"The three of them have inspected every bridge between Casino to Eltham, and they have got a whole pile of standard designs to meet all the requirement of the bridges in terms of span length and height and flow of water.
"We think we have the costs of the bridges nailed down pretty well.
"The rest of it is basic road engineering, as in putting a surface on the trail."
While Mr Meers said it would be visually preferable to repair the timber bridges, as it would resemble the original rail line, the engineering analysis had shown they were, frankly, "stuffed".
"They could find no economic way of repairing any of the timber bridges or trestles," he said.
"It would be cheaper both in the short and long term to replace them a similar structure (but made of galvanised steel)."
There has however been some discussion of salvaging enough useable timber from all the bridges to repair one or two of the bridges using timber alone.
TRAIL ROUTE OPTIONS
Mr Meers said there were also discussions that in parts of North Lismore, the rail trail might actually divert from the rail corridor to provide better access for locals to Richmond River High School and for others who live in the area to access the trail.
He also said the council was looking at options to better develop the area around Lismore train station, although that was tangential to the NRRT focus.
Mr Meers said there were "two schools of thought" on the surfacing of the rail trail.
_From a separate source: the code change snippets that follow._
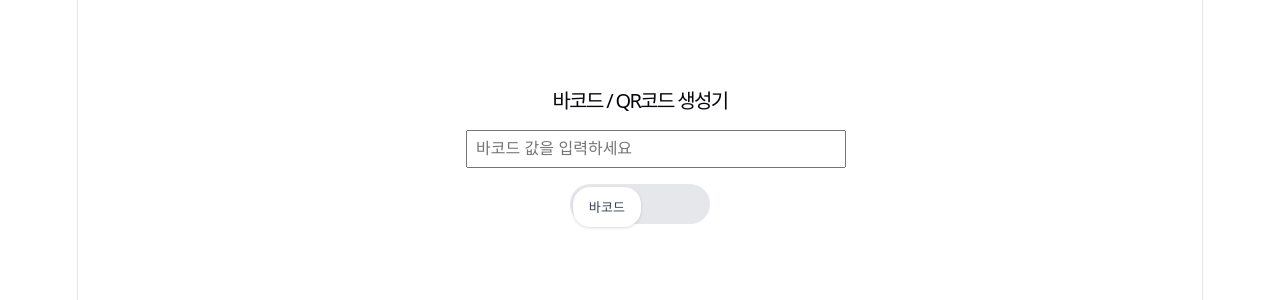
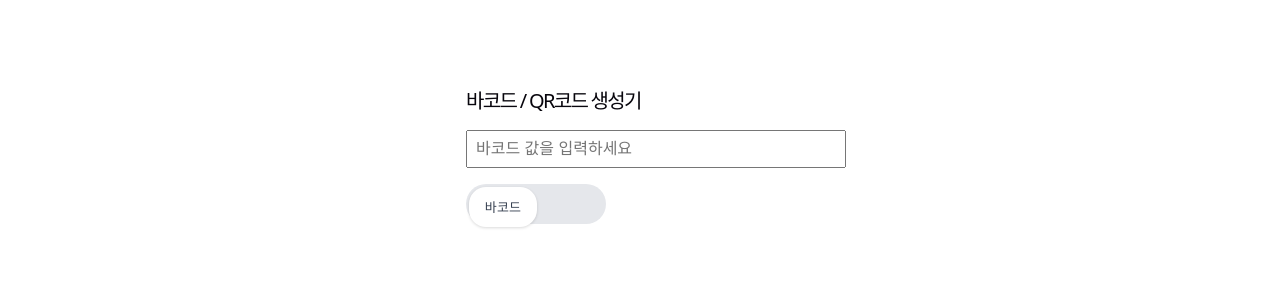
Before and after one commit to clara-shin/barcode_gen, a React (Vite) app: page / in a window 1280 px wide. Shown: the top 300 px of the page. Built offline with nearby package versions, Linux system fonts and the light colour scheme.

Commit message:
update css

```diff
--- a/src/index.css
+++ b/src/index.css
@@ -6,14 +6,9 @@ html,
 body {
   margin: 0;
   padding: 0;
-  width: 100%;
-  overflow-x: hidden;
   background-color: #ffffff;
-  color-scheme: light;
 }
-#root {
-  width: 100%;
-}
+
 :root {
   --text: #6b6375;
   --text-h: #08060d;
@@ -64,7 +59,7 @@ body {
   }
 }
 
-#root {
+/* #root {
   width: 1126px;
   max-width: 100%;
   margin: 0 auto;
@@ -74,7 +69,7 @@ body {
   display: flex;
   flex-direction: column;
   box-sizing: border-box;
-}
+} */
 
 body {
   margin: 0;
```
"There is a strong drive by rail trail users who think a hard pack surface, not sealed, provides a more visually appealing experience," he said.
"If it's a good smooth surface, it's the same as riding on asphalt, but it has a rural scenic look.
On the other hand, there are not many areas with the intensity of rainfall of the North Coast - and asphalting the trail would save on maintenance costs long-term.
It would also provide a more "premium" riding or walking surface.
Northern Rivers Rail Trail is preparing a professional business case for the rail trail thanks to its successful crowdfunding campaign last year which raised $75,000.
Like the Tweed trail, there will be a strong focus on job generation and employment, because of the local business boost associated with the use of the trail.
There is also a focus on community connectivity, health benefits, and environmental benefits - both from less cars on the road but perhaps more importantly, cleaning up what is currently what a weed infested corridor.
The business case will support Lismore City Council and Richmond Valley Council to have a strong case to government to receive funding for the project.
TWEED SHIRE UPDATE
Tweed Heads, meanwhile, is pushing ahead with their 26km section of rail trail from Murwillumbah to Crabbes Creek costed at $13 million.
The council decided earlier this year to go to tender with their rail trail, allowing options both on and beside the train tracks.
The tender process is expected to take most of this year.